Itemized modification records
______________________________

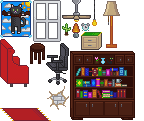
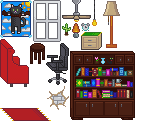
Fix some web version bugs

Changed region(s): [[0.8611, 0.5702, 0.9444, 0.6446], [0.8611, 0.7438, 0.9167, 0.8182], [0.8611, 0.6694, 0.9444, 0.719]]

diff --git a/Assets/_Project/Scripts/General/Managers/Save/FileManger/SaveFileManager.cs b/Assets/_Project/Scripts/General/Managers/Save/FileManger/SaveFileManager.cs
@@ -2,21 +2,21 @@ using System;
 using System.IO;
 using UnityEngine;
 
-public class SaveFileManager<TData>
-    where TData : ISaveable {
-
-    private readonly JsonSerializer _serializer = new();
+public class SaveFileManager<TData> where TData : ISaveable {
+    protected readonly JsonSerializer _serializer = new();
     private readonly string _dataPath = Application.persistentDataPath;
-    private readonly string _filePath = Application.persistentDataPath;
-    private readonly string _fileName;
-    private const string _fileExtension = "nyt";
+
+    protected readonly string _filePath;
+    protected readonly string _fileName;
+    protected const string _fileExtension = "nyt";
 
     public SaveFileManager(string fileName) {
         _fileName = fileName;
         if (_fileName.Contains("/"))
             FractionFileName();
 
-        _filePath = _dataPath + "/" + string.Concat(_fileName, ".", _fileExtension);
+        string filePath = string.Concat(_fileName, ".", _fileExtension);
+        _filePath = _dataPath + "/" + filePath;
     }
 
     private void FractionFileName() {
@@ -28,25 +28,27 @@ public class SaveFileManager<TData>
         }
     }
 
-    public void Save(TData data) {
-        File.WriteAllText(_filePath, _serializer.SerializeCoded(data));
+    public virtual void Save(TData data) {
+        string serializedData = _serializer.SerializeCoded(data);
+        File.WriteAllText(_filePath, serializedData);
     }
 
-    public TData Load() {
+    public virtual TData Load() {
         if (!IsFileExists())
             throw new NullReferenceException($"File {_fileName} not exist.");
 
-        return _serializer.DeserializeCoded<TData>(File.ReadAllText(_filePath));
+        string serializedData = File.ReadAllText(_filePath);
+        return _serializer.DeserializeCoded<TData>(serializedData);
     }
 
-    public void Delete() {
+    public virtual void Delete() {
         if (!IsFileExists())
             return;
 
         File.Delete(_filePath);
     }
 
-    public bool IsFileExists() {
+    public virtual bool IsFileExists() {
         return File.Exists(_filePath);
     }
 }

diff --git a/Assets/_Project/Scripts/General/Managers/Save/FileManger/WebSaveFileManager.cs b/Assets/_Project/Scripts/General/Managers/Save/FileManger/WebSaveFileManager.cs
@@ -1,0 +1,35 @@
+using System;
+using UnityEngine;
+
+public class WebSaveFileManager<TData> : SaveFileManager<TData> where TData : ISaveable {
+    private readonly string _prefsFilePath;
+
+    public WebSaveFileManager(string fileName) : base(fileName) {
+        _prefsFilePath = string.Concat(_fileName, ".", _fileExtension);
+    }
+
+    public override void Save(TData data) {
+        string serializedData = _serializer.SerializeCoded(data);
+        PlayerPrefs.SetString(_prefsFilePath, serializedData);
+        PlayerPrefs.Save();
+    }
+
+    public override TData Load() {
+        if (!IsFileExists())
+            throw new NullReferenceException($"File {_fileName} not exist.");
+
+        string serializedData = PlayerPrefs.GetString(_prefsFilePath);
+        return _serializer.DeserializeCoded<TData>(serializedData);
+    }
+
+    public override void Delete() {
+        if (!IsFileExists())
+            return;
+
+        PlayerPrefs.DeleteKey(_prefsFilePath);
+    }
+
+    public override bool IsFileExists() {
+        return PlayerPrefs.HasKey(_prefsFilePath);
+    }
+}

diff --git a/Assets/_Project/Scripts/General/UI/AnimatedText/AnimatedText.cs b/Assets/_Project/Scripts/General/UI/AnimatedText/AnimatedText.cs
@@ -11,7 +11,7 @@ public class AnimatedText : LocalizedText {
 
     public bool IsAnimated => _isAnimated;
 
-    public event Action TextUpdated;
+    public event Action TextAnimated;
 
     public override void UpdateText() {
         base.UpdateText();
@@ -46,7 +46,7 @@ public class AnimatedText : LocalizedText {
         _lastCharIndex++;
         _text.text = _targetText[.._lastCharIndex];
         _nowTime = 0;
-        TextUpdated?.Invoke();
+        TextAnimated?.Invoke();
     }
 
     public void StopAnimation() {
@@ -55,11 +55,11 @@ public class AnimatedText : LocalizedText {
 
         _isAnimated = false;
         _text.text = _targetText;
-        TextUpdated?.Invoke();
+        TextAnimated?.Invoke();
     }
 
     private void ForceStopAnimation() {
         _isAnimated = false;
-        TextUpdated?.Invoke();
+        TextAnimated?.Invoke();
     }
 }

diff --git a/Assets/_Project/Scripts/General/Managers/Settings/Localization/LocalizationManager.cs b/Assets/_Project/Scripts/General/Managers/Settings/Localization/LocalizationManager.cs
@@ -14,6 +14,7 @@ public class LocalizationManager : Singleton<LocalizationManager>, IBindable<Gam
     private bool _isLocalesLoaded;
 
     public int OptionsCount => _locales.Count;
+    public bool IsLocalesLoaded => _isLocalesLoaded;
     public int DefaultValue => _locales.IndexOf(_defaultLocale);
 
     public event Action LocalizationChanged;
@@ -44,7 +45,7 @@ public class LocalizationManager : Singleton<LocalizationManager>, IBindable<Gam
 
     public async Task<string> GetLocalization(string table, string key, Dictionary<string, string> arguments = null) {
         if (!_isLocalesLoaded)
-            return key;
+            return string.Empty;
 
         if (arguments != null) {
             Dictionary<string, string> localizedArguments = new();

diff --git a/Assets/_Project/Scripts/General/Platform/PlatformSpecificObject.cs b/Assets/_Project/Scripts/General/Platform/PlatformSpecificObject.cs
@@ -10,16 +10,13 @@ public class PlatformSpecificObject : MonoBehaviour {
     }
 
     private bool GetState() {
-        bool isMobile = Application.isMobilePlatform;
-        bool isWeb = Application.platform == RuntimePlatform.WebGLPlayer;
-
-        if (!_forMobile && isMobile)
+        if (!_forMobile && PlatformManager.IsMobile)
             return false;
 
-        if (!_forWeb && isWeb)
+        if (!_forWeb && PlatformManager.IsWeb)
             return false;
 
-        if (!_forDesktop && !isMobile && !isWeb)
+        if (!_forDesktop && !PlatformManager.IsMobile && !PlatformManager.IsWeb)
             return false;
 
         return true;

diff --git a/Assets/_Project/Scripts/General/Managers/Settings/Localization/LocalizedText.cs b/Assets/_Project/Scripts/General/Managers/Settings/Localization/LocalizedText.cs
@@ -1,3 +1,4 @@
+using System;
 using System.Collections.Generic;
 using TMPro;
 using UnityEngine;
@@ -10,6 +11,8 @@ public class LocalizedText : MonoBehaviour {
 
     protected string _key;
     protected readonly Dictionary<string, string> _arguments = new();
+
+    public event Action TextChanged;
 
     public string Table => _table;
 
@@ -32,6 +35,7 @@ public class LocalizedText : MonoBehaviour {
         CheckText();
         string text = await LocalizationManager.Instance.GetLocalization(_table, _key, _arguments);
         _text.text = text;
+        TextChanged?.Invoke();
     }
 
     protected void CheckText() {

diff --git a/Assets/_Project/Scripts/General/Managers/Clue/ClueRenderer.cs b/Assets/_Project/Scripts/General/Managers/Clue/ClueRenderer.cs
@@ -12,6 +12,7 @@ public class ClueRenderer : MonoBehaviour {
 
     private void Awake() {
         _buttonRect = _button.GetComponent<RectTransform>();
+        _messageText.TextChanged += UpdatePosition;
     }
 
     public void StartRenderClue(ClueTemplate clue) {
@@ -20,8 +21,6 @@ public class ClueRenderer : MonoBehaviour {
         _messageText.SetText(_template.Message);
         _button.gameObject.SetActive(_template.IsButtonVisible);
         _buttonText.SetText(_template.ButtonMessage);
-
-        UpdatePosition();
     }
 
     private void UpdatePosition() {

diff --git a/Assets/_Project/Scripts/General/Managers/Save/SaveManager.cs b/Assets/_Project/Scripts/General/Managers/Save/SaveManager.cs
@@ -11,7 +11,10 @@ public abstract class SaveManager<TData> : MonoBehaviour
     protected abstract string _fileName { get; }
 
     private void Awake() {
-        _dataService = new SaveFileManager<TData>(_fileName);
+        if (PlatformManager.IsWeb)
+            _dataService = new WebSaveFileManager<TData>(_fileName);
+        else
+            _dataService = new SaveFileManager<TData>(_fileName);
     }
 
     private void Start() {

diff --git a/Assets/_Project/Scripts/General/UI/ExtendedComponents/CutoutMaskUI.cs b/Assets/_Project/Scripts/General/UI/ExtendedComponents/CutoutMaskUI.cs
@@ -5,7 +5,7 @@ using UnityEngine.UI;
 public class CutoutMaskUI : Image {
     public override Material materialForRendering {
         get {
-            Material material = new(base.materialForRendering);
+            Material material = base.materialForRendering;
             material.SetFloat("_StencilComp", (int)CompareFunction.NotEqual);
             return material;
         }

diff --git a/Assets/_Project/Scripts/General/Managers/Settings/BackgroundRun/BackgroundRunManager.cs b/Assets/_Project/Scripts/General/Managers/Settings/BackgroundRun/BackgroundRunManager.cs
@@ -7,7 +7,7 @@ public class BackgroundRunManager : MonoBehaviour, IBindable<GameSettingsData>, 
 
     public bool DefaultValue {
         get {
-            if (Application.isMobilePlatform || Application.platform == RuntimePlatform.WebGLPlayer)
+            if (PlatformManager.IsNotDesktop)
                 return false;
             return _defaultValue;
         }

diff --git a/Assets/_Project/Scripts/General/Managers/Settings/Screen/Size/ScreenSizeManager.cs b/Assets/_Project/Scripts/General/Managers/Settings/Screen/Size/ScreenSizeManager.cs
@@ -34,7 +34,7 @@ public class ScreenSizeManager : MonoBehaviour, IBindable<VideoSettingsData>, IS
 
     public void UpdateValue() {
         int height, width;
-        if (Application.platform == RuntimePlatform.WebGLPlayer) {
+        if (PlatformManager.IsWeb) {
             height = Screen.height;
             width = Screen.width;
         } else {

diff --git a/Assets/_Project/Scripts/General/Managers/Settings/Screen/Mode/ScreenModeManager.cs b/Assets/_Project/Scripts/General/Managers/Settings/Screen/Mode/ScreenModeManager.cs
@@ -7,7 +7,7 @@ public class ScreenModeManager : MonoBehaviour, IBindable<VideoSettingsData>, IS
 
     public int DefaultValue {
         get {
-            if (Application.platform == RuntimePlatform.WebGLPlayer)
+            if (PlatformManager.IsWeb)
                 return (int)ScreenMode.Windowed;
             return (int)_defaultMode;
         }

______________________________

Task requirements:
Filter the entries down to the lines that hold "ClueRenderer". Copy those lines.

Answer section:
diff --git a/Assets/_Project/Scripts/General/Managers/Clue/ClueRenderer.cs b/Assets/_Project/Scripts/General/Managers/Clue/ClueRenderer.cs
@@ -12,6 +12,7 @@ public class ClueRenderer : MonoBehaviour {
@@ -20,8 +21,6 @@ public class ClueRenderer : MonoBehaviour {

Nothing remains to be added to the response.